Exercise goal: Answer with the number of lines in the records that contain "head" and with nothing else.

::: Data for this task :::

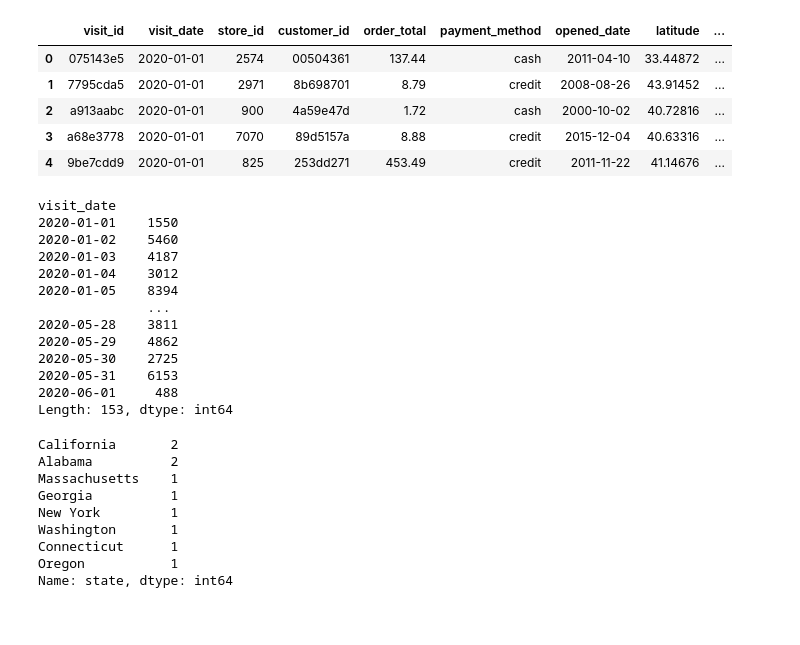
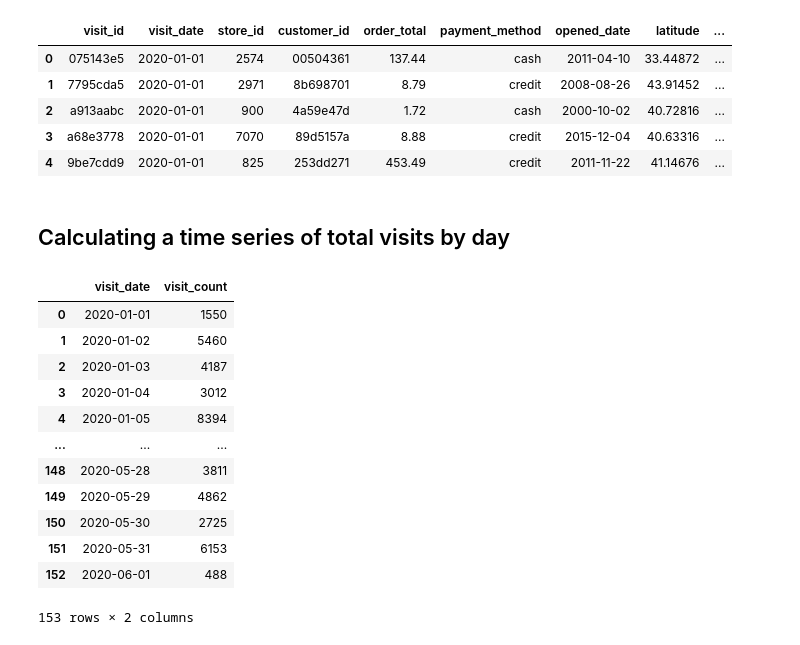
Before and after one commit to Launchpad-Analytics/Workshop-FootTrafficDashboard, a Jupyter notebook: 02 - dashboard-analysis.ipynb, the cells around one changed output. Drawn from its saved outputs; the diff is of its cells as text; code cells hidden in the pictures; blank space fills up the shorter version.

```diff
--- a/02 - dashboard-analysis.ipynb
+++ b/02 - dashboard-analysis.ipynb
@@ -33,31 +35,22 @@ display(visits.head())
 | 2 | a913aabc | 2020-01-01 | 900 | 4a59e47d | 1.72 | cash | 2000-10-02 | 40.72816 | ... |
 | 3 | a68e3778 | 2020-01-01 | 7070 | 89d5157a | 8.88 | credit | 2015-12-04 | 40.63316 | ... |
 | 4 | 9be7cdd9 | 2020-01-01 | 825 | 253dd271 | 453.49 | credit | 2011-11-22 | 41.14676 | ... |
+# %% [markdown]
+## Calculating a time series of total visits by day
 # %%
-visits.groupby("visit_date").size()
+visits.groupby("visit_date").size()\
+    .reset_index().rename(columns={0:"visit_count"})
 # %% [output]
+|  | visit_date | visit_count |
+| 0 | 2020-01-01 | 1550 |
+| 1 | 2020-01-02 | 5460 |
+| 2 | 2020-01-03 | 4187 |
+| 3 | 2020-01-04 | 3012 |
+| 4 | 2020-01-05 | 8394 |
+| ... | ... | ... |
+| 148 | 2020-05-28 | 3811 |
+| 149 | 2020-05-29 | 4862 |
+| 150 | 2020-05-30 | 2725 |
+| 151 | 2020-05-31 | 6153 |
+| 152 | 2020-06-01 | 488 |
-visit_date
-2020-01-01    1550
-2020-01-02    5460
-2020-01-03    4187
-2020-01-04    3012
-2020-01-05    8394
-              ...
-2020-05-28    3811
-2020-05-29    4862
-2020-05-30    2725
-2020-05-31    6153
-2020-06-01     488
-Length: 153, dtype: int64
+153 rows × 2 columns
-# %%
-stores["state"].head(10).value_counts()
-# %% [output]
-California       2
-Alabama          2
-Massachusetts    1
-Georgia          1
-New York         1
-Washington       1
-Connecticut      1
-Oregon           1
-Name: state, dtype: int64
```
Also changed, not shown: parts of 5 cells of this notebook.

:::

Exercise answer: 2